Mission responsibility in health and healing is seen as more than humanitarian service, although it is that too; the links established by the body-soul-mind definition of health and mission are found in the ministry of Jesus passed down to the church and actualized through the gifts of the Holy Spirit. This is refreshing theology, applied in TTL with particular relevance to the call of all disciples to live and share in community. Signs of God’s reign can be discerned, says the statement, when all the parts of our individual and corporate lives, including those of the marginalized, are brought together in love. This emphasis on community as an ingredient in health and wholeness (1) recognizes that congregations today are becoming involved in local and global health mission and ministry and (2) promotes the expansion of this form of the missio Dei.
The inclusion of health, healing, and wholeness as expressions of mission strengthens the sections on advocacy for peace, justice, and liberation, as well as helping to hold together assertions about the way mission unifies the community of faith. It also helps to shore up the helpful discussion of relations with adherents of other faiths. Healing and wholeness are common human concerns, goals in terms of the affirmation of abundant life and the integrity of all creation.
I am deeply appreciative to the men and women of many communions and cultures who worked together for years in producing TTL. I pray that the churches will heed its wisdom and join together in its vision of common mission and evangelism.
. TTL was accepted by the WCC’s policy-making Central Committee in September 2012 and was formally presented during the Tenth General Assembly.
. See the references given throughout Tormod Engelsviken, “Missio Dei: The Understanding and Misunderstanding of a Theological Concept in European Churches and Missiology,” International Review of Mission 92, no. 367 (2003): 481–97.
. “Mission and Evangelism: An Ecumenical Affirmation,” in You Are the Light of the World: Statements on Mission by the World Council of Churches, 1980–2005 (Geneva: World Council of Churches, 2005), 9, §6.
. Jacques Matthey, “Missiology in the World Council of Churches: Update; Presentation, History, Theological Background, and Emphases of the Most Recent Mission Statement of the World Council of Churches (WCC),” International Review of Mission 90, no. 359 (2001): 429–30.
. General Board of Global Ministries, “Theology of Mission."
. Charles W. Ranson, ed., Renewal and Advance: Christian Witness in a Revolutionary World (London: Edinburgh House, 1948).
. Duleep de Chickera, “Theme Plenary Presentation by Bishop Duleep de Chickera,”
Thomas Kemper is general secretary of the General Board of Global Ministries of The United Methodist Church. He served as a missionary in Brazil (1986–94), then led ecumenical learning for the Lippische Landeskirche in his native Germany. He was mission leader for the United Methodist German Central Conference, 1998–2010. —email@example.com
To cite this article:
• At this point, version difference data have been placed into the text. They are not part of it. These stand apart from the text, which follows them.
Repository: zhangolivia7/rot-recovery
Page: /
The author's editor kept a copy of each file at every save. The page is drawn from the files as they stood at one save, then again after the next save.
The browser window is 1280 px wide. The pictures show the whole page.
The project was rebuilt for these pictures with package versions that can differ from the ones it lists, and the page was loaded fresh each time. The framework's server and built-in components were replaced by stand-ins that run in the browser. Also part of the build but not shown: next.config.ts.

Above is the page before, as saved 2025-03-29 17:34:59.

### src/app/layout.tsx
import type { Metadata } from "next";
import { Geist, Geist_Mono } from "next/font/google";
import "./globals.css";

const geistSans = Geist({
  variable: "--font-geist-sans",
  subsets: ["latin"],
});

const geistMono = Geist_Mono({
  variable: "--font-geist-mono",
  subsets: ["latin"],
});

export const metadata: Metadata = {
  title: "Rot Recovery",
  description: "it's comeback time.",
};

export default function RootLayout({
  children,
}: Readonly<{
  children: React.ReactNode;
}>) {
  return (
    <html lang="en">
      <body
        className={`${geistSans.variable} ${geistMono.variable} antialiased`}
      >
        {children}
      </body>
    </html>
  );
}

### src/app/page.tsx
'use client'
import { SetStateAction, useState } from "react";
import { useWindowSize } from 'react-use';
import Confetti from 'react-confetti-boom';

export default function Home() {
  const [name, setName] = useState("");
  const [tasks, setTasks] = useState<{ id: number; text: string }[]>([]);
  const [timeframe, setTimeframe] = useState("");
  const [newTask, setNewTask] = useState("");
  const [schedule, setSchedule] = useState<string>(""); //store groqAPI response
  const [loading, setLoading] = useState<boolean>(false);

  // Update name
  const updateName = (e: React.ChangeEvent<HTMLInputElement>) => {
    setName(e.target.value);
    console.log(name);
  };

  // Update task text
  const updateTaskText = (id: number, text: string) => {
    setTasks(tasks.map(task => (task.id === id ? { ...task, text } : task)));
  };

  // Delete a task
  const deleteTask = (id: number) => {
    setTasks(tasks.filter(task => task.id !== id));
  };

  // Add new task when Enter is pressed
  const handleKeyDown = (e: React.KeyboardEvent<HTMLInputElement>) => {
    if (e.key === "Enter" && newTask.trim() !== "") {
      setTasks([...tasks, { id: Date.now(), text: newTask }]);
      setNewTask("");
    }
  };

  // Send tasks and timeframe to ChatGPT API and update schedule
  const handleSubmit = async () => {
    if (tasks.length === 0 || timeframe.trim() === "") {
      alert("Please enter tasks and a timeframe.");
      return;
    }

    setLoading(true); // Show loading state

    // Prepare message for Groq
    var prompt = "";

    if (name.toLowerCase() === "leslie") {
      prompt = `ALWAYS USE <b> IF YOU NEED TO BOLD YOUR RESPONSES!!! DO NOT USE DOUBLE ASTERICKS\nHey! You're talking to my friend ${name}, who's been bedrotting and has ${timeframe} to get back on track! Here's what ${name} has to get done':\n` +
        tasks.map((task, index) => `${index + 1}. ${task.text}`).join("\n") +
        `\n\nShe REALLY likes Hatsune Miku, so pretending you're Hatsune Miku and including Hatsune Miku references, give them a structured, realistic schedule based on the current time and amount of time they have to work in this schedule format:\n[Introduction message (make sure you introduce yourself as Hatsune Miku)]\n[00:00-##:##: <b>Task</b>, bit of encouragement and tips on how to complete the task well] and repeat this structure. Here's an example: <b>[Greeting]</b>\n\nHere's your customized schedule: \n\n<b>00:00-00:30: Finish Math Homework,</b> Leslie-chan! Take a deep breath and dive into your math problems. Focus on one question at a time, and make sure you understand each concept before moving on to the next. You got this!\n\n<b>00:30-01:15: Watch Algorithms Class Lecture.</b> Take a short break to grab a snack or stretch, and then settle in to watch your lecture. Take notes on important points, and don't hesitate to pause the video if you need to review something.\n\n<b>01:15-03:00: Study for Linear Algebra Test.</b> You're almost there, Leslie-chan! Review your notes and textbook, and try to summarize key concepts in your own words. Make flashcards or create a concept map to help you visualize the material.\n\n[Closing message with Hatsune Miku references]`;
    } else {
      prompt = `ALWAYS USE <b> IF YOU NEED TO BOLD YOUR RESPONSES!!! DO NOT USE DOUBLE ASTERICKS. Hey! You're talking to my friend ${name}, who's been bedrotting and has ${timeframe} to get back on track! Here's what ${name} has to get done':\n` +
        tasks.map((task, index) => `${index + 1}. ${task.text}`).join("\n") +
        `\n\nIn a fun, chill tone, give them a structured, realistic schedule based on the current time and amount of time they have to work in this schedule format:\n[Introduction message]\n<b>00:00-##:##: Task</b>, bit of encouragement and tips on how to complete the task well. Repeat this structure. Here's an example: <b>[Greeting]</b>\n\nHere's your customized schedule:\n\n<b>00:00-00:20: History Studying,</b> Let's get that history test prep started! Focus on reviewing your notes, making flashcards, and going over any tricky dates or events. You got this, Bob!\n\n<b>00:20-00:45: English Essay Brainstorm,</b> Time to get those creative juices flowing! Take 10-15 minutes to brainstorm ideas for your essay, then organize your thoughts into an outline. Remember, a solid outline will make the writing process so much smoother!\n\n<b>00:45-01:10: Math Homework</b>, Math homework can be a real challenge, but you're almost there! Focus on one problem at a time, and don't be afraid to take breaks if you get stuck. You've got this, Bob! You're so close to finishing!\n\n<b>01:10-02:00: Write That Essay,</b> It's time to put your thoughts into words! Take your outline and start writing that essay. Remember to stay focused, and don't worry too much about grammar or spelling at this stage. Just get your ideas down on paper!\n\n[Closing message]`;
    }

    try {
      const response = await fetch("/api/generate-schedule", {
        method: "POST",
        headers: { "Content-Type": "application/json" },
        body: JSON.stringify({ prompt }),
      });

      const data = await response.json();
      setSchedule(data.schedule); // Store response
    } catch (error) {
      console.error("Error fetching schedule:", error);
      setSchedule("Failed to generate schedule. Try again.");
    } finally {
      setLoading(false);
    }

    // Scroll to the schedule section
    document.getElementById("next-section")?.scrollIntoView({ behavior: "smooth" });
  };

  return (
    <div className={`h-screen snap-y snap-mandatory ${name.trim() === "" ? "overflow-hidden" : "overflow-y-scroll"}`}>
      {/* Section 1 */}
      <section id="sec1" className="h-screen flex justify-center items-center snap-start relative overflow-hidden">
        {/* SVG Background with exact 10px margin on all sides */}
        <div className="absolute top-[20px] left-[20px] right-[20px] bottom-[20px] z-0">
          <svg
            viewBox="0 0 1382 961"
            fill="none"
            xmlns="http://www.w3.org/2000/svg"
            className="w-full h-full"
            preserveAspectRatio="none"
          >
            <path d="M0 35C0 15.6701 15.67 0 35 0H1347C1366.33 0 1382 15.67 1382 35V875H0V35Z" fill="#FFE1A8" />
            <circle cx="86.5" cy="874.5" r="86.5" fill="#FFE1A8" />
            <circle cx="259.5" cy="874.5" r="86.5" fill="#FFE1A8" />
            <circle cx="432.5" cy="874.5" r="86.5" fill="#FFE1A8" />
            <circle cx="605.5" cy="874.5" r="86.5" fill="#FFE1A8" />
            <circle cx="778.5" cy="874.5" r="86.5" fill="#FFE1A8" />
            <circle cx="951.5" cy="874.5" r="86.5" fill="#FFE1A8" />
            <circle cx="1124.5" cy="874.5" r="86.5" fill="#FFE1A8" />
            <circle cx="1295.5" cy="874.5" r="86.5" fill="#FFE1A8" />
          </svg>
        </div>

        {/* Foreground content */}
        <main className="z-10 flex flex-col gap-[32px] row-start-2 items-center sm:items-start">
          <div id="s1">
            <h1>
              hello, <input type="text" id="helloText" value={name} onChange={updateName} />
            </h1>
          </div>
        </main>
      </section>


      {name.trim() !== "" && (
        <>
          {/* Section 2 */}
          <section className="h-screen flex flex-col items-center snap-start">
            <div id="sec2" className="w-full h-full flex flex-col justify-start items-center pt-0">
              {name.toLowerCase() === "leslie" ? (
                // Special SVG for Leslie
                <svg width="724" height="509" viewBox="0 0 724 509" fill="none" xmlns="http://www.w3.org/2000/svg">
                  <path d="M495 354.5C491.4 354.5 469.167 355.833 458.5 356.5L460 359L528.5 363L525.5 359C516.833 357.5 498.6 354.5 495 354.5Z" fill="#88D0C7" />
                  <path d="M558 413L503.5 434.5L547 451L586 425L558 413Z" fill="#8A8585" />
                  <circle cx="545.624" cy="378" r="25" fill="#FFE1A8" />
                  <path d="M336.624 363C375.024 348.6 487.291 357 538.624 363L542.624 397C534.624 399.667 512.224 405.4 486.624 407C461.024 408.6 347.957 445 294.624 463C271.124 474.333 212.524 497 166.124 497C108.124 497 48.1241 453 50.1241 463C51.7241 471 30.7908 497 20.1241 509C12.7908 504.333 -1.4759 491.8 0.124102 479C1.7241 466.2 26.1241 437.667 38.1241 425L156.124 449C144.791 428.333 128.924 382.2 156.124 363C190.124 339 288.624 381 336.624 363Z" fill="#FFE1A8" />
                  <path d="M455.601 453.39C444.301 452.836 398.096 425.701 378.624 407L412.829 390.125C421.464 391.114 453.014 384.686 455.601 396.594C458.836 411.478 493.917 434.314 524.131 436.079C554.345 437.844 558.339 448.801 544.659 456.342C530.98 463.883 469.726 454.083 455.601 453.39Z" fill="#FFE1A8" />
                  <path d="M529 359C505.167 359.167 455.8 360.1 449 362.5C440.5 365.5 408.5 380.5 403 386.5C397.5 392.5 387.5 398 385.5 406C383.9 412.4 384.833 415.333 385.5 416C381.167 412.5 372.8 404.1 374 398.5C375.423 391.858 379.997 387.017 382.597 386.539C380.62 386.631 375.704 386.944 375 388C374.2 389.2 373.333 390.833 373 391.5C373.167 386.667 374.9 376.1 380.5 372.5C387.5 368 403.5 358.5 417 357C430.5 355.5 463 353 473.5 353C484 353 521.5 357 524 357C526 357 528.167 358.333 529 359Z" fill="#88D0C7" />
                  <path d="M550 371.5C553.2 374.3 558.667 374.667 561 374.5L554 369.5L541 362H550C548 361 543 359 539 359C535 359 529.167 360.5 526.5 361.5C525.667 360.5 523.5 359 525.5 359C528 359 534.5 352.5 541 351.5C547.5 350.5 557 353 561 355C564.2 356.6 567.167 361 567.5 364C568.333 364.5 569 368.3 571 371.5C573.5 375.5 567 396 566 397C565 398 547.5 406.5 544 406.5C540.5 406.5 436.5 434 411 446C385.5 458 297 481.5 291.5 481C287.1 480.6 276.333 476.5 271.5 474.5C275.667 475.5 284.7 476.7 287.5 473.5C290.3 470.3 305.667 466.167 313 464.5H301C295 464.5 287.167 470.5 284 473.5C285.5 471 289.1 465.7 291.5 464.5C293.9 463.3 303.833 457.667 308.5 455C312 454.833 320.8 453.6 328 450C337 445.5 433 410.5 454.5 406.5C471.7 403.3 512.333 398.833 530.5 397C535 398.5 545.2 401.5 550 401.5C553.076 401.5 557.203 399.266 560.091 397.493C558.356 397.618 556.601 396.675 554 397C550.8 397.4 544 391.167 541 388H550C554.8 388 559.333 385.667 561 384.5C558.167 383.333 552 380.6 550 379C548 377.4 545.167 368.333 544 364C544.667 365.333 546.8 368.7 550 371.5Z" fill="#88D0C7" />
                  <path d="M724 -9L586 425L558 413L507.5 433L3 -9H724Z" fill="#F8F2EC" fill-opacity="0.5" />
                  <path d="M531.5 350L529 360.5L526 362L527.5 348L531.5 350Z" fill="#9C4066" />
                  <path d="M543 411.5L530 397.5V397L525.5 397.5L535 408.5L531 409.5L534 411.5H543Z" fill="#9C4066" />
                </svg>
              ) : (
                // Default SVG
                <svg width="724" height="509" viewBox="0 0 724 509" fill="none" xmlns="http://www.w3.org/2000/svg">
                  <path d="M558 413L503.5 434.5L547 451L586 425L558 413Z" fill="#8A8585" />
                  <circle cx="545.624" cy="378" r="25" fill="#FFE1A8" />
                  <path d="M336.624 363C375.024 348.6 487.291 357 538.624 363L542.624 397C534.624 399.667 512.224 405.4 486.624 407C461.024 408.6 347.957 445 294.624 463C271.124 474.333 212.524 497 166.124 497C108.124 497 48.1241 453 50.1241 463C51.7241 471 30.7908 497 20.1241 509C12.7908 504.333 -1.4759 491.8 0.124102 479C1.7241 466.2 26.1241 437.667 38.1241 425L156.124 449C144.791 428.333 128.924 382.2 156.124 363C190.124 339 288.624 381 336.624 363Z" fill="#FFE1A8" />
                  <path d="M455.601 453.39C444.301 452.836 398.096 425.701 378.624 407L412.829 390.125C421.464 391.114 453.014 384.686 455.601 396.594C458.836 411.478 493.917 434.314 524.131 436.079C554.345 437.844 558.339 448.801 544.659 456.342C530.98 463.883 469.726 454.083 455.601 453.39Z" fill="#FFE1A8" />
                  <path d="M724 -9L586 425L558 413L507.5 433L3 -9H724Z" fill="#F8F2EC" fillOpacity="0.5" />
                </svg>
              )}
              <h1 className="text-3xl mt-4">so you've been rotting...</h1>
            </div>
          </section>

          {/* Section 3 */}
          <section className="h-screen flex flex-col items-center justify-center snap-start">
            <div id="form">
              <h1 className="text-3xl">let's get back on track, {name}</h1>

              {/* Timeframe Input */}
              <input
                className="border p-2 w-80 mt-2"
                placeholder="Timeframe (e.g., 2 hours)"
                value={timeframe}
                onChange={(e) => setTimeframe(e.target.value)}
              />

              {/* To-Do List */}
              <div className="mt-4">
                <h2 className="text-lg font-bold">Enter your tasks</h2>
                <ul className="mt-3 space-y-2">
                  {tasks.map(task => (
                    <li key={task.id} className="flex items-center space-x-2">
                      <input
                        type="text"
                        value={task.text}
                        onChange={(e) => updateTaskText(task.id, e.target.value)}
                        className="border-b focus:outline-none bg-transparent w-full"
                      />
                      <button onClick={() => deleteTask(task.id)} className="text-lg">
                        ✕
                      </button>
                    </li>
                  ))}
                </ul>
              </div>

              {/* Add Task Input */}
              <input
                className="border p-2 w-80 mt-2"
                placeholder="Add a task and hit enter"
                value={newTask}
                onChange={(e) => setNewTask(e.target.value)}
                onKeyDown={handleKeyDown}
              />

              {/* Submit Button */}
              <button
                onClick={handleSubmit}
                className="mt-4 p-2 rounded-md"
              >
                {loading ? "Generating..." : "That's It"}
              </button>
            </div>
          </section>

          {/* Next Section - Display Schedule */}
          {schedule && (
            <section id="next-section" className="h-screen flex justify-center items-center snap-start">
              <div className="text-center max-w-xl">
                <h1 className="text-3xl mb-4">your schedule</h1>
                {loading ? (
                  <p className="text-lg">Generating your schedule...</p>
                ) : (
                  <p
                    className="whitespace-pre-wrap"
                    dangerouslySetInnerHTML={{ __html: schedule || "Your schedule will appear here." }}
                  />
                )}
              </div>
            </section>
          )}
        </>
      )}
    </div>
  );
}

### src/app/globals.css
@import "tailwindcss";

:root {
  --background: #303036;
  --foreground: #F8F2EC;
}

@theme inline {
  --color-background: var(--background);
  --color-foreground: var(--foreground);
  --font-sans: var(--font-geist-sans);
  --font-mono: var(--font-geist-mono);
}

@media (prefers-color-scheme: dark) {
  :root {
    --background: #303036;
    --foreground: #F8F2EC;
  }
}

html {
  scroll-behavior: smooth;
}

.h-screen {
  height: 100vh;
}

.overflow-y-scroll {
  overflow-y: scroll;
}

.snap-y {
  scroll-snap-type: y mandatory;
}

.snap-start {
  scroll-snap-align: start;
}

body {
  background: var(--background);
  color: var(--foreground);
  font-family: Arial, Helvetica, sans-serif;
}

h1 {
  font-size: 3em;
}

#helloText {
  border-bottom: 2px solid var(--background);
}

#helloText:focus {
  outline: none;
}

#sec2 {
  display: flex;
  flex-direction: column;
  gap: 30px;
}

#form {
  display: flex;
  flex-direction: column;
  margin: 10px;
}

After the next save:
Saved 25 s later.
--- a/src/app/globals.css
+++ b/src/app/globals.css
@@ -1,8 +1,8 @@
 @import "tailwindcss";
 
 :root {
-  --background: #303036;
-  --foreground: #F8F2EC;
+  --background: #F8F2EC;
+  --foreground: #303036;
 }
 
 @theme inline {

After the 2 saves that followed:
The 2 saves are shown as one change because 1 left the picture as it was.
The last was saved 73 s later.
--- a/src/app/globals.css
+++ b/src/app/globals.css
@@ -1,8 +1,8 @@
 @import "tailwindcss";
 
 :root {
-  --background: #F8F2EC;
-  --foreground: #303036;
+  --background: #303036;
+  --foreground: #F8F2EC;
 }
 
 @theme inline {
[Chicago] Kemper, Thomas. “The Missio Dei in Contemporary Context.” International Bulletin of Missionary Research 38, no. 4 (2014): 188–90.
[MLA] Kemper, Thomas. “The Missio Dei in Contemporary Context.” International Bulletin of Missionary Research 38.4 (2014): 188–90. Web. 28 Oct. 2014.